In the year 2011 just past we had a northeast storm in late October.  Heavy snow with strong winds took down countless trees and branches during the night.  By morning the snow was gone from trees and bushes and by early afternoon from the warm ground.  We haven’t seen any snow since except in the form of brief flurries.  Lingering, almost Indian summers have followed, largely without ice of any kind.  It is now mid-January 2012 and our water body surfaces are still largely liquid.  Last week we enjoyed two days when the temperature dropped to 10 degrees F by early morning.  It gave us a teasingly thin, at most one to two inches of ice on some quiet ponds and beaver impoundments, nothing we dared venture out on.

You are probably saying we’ve long had mild winters now and then, not to worry.  There is, however, a difference at least psychologically since we are now bombarded year ‘round with evidence of Global Warming.  Some scientists say when the “tipping point” is reached that significant, very noticeable warming, will come on fast.  Greenland and Antarctic ice will melt and great swaths of low land will be immersed.  The countries of the world worry greatly about this, but like our Congress, dither at international meetings from which no strong widespread action is forthcoming.  Many climatologists, probably very reluctant to admit it, think that even if drastic actions to reduce greenhouse gases are taken soon they will be too late.  These morbid thoughts cloud our minds as we Closeteers awake each morning hoping to see snow or find access ice on our swamps and ponds.  We fervently wish for long cold spells and that the warm dark clouds in our minds will dissipate at least for this, so far, non-winter.  Freezing would temporarily cure our melancholy, but alas not the threat of Global Warming.  It is something measured planet-wide, not locally. (Water Closet January 13, 2012)

Thanksgiving 2014 we anxiously await December and the winter of 2015.


* One of our favorite books in the Closet’s library is Mayflower: A Story of Courage, Community, and War by Nathaniel Philbrick published by Viking Penguin in 2006.  Philbrick tells us in a most readable way about the courage of men and women in a strange land trying to survive among diverse groups of Indians who had suffered terribly from the diseases and strange customs the newcomers from abroad brought among them.  Both the English and the natives were all too human in their dealings with each other and other groups.
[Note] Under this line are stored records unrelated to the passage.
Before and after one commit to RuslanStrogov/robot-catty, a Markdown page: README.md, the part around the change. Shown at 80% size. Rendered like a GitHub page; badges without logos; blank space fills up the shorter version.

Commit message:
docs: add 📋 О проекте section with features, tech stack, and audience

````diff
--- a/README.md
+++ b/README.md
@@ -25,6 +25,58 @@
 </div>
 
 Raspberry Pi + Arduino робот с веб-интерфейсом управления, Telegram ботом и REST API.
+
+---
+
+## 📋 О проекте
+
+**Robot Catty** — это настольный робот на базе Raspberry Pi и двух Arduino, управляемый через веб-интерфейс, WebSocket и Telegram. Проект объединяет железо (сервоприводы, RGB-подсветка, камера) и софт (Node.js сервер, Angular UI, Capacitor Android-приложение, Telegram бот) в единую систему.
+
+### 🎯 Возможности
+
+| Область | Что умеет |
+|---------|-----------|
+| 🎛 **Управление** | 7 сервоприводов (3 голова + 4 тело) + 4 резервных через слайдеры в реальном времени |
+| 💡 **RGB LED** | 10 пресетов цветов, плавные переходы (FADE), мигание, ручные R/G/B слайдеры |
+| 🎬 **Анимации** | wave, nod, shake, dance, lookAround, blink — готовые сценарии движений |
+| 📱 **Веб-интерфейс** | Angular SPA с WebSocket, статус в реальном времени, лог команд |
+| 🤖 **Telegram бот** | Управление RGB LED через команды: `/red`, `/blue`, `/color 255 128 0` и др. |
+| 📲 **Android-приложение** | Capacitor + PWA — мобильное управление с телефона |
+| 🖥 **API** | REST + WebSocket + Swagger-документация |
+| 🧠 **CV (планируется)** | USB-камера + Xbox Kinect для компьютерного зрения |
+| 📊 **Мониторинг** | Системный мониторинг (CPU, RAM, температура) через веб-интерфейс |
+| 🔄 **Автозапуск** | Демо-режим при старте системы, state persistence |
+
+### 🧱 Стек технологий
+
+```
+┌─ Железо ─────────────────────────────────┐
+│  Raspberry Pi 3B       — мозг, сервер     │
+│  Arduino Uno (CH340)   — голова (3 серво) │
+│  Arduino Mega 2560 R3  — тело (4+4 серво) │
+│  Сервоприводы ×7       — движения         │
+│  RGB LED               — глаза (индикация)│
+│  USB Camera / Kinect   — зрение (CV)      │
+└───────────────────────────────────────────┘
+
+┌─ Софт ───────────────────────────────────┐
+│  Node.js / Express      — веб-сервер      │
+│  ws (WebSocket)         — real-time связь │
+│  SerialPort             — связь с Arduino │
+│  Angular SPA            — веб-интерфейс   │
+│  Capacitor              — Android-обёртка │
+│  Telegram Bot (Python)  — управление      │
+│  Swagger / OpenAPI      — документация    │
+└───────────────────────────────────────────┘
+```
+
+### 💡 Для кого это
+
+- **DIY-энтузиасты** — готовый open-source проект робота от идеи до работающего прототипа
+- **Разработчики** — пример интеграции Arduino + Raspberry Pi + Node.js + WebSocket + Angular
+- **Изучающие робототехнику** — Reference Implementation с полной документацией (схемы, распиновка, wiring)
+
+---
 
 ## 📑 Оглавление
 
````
Machiavellian is the first word that comes to mind.  The dynamic and dangerous interactions of the 17th century between them took place right here around our Massachusetts Bay, once theirs.





Precipitation Data* for Month of: Aug Sept Oct Nov
30 Year Normal (1981 – 2010) Inches 3.37 3.77 4.40 4.55
 2014 Central Watershed Actual 2.20 2.58 8.09  3.8 as of 11/25**


Ipswich R. Flow Rate (S. Middleton USGS Gage) in Cubic Feet/ Second (CFS):

For Nov. 25, 2014  Normal . . . 52 CFS                       Current Rate  . . . Unavailable

*Danvers Water Filtration Plant, Lake Street, Middleton is the source for actual precipitation data thru Oct. 

**Middleton Stream Team is source of actual precipitation data for Nov..

Normals data is from the National Climatic Data Center.

THE WATER CLOSET is provided by the Middleton Stream Team: www.middletonstreamteam.org or <MSTMiddletonMA@gmail.com> or (978) 777-4584